---- INPUT RECORDS
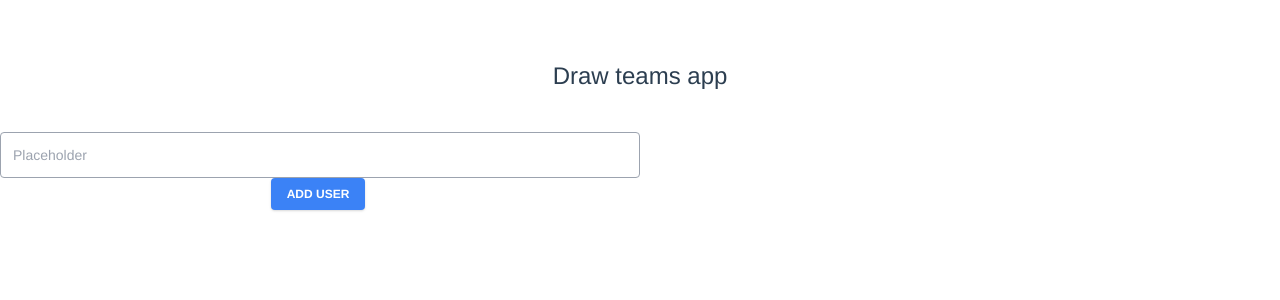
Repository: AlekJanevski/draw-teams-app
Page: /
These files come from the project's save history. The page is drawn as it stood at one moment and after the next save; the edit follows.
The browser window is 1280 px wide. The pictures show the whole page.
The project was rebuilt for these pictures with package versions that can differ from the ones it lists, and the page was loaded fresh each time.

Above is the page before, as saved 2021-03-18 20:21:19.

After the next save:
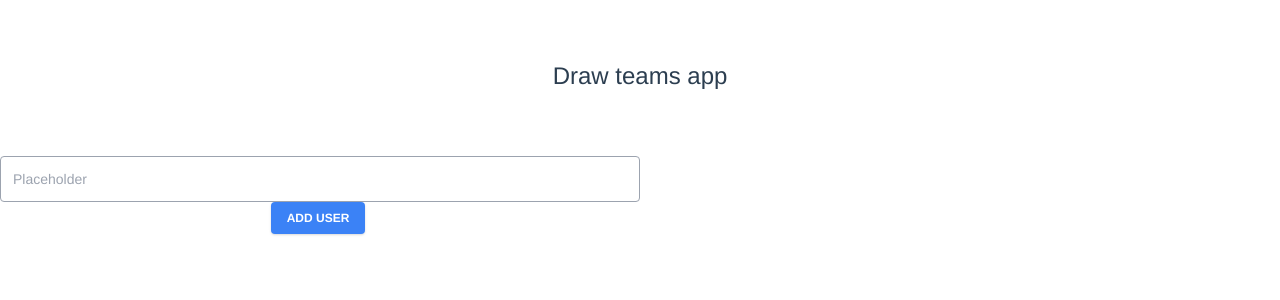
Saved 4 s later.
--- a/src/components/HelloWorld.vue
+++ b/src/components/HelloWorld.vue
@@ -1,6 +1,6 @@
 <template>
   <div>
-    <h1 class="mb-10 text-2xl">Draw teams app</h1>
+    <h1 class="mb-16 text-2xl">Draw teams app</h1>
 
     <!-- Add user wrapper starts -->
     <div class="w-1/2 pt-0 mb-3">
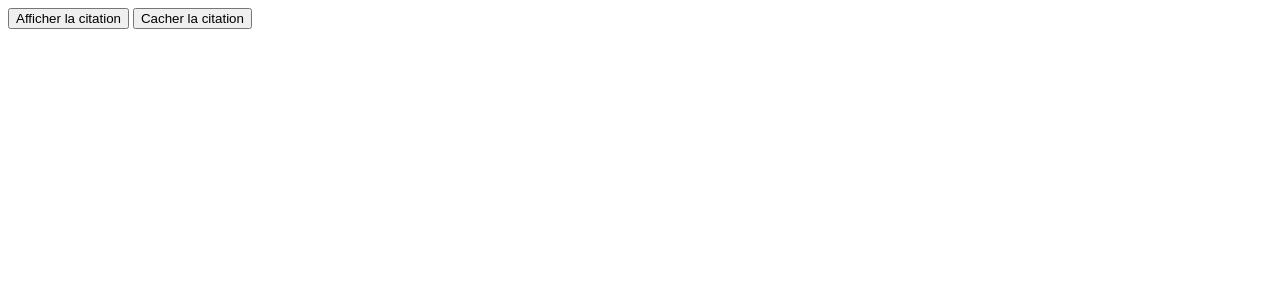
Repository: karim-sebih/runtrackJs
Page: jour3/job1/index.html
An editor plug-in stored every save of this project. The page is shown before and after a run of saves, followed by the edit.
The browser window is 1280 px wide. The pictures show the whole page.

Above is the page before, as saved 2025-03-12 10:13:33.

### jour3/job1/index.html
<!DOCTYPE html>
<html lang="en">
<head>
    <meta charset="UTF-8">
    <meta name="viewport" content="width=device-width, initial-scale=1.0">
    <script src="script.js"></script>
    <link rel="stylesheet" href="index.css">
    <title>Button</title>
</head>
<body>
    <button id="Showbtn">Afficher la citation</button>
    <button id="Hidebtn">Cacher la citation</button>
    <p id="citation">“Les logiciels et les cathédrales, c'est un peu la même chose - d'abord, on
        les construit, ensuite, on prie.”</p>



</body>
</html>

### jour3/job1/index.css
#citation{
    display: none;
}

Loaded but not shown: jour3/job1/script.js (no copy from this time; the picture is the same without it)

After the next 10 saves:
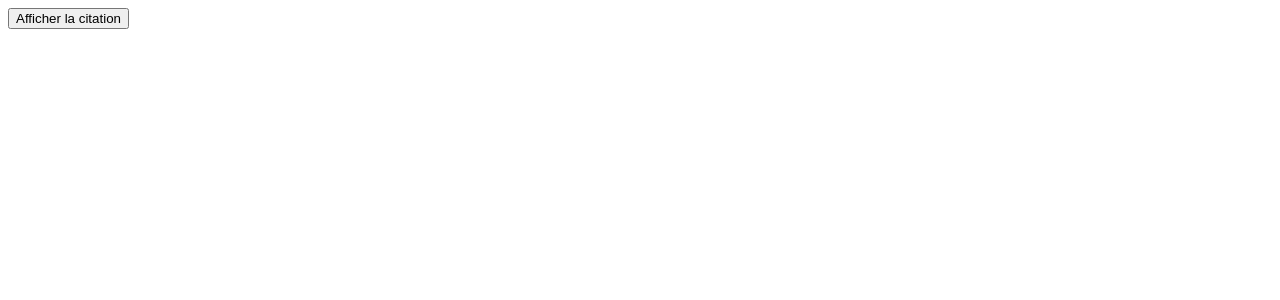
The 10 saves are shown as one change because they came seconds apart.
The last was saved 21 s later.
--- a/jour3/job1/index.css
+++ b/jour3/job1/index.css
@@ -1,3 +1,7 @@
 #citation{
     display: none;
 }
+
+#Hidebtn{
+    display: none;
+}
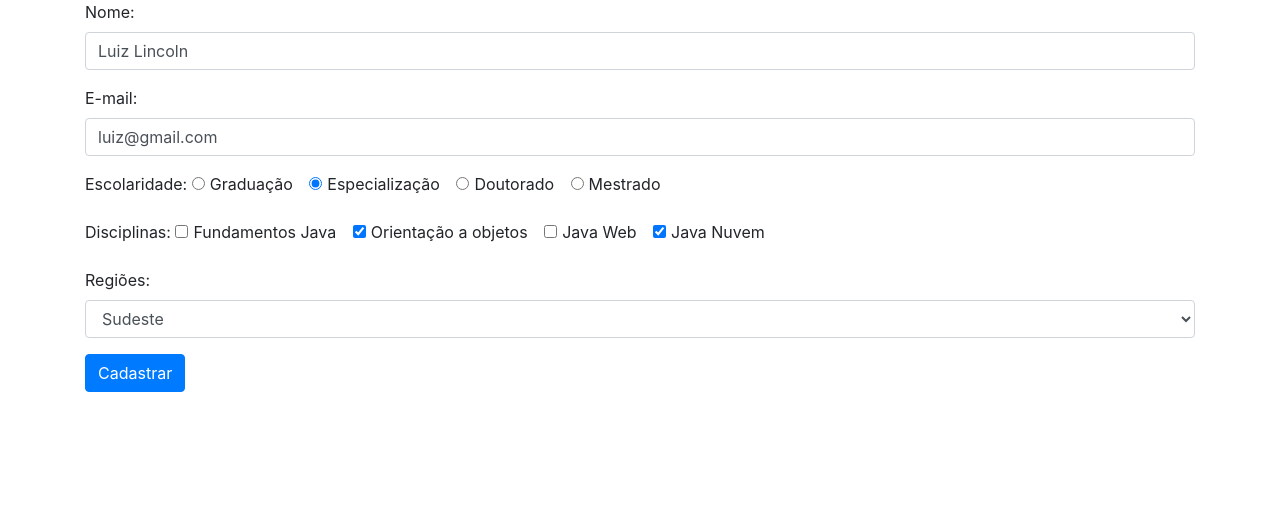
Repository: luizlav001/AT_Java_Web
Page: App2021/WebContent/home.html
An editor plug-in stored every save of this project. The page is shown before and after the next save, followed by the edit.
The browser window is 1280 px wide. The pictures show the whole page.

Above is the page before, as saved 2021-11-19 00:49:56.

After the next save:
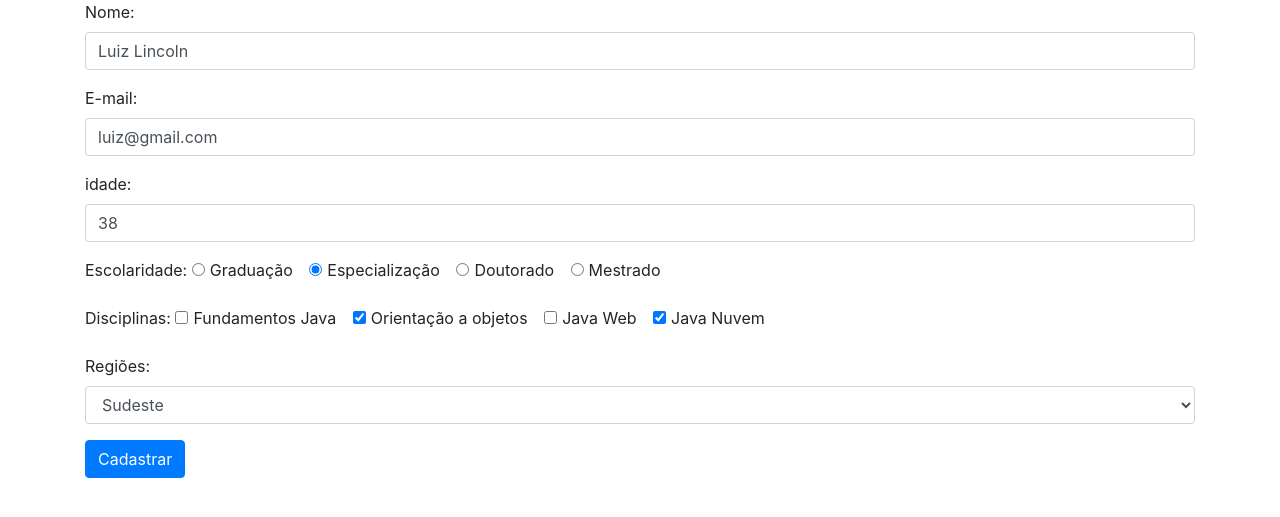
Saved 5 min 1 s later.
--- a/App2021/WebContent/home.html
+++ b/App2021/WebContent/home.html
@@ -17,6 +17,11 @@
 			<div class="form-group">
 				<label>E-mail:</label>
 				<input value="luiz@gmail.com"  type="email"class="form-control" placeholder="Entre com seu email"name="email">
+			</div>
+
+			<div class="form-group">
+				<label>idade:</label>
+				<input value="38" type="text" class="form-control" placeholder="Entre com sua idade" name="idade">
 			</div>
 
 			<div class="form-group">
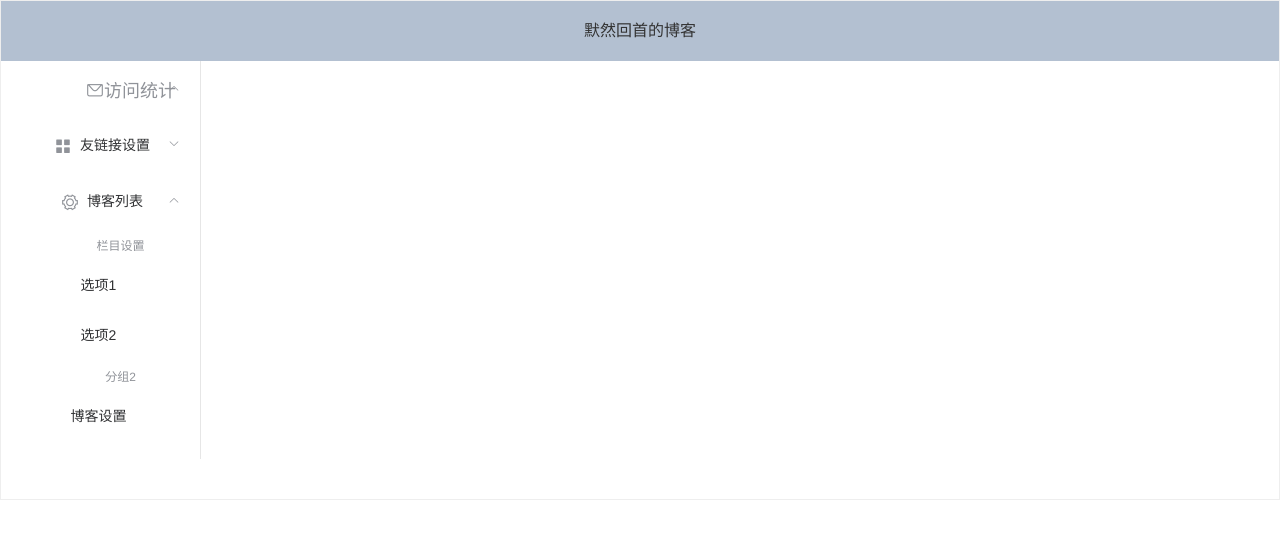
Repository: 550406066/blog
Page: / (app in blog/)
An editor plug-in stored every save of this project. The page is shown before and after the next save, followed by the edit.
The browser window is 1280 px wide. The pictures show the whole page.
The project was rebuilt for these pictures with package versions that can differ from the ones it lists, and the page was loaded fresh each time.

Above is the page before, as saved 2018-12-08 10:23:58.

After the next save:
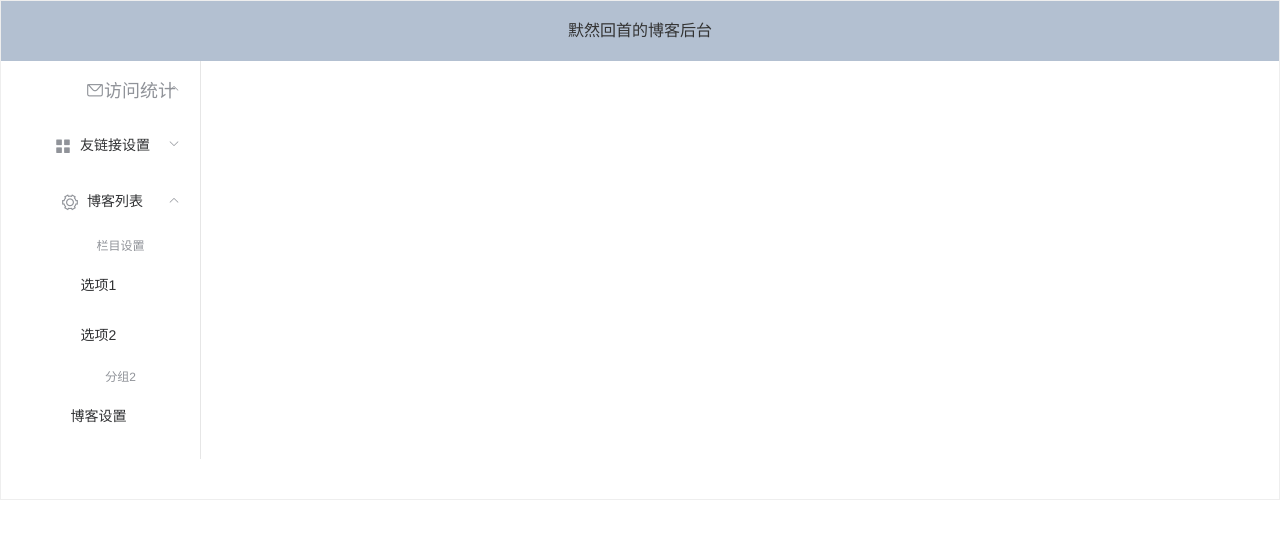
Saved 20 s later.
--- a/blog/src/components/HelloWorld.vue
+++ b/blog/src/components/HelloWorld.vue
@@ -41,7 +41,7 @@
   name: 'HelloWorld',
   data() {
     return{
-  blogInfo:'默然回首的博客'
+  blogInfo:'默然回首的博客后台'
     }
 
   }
--------
EXERCISE: Could you reproduce exactly the lines from the first line of the listing through the line containing "saves, followed by the edit.", both included, with pictures left out?

ANSWER TO THIS EXERCISE:
Repository: AlekJanevski/draw-teams-app
Page: /
These files come from the project's save history. The page is drawn as it stood at one moment and after the next save; the edit follows.
The browser window is 1280 px wide. The pictures show the whole page.
The project was rebuilt for these pictures with package versions that can differ from the ones it lists, and the page was loaded fresh each time.

Above is the page before, as saved 2021-03-18 20:21:19.

After the next save:
Saved 4 s later.
--- a/src/components/HelloWorld.vue
+++ b/src/components/HelloWorld.vue
@@ -1,6 +1,6 @@
 <template>
   <div>
-    <h1 class="mb-10 text-2xl">Draw teams app</h1>
+    <h1 class="mb-16 text-2xl">Draw teams app</h1>
 
     <!-- Add user wrapper starts -->
     <div class="w-1/2 pt-0 mb-3">
Repository: karim-sebih/runtrackJs
Page: jour3/job1/index.html
An editor plug-in stored every save of this project. The page is shown before and after a run of saves, followed by the edit.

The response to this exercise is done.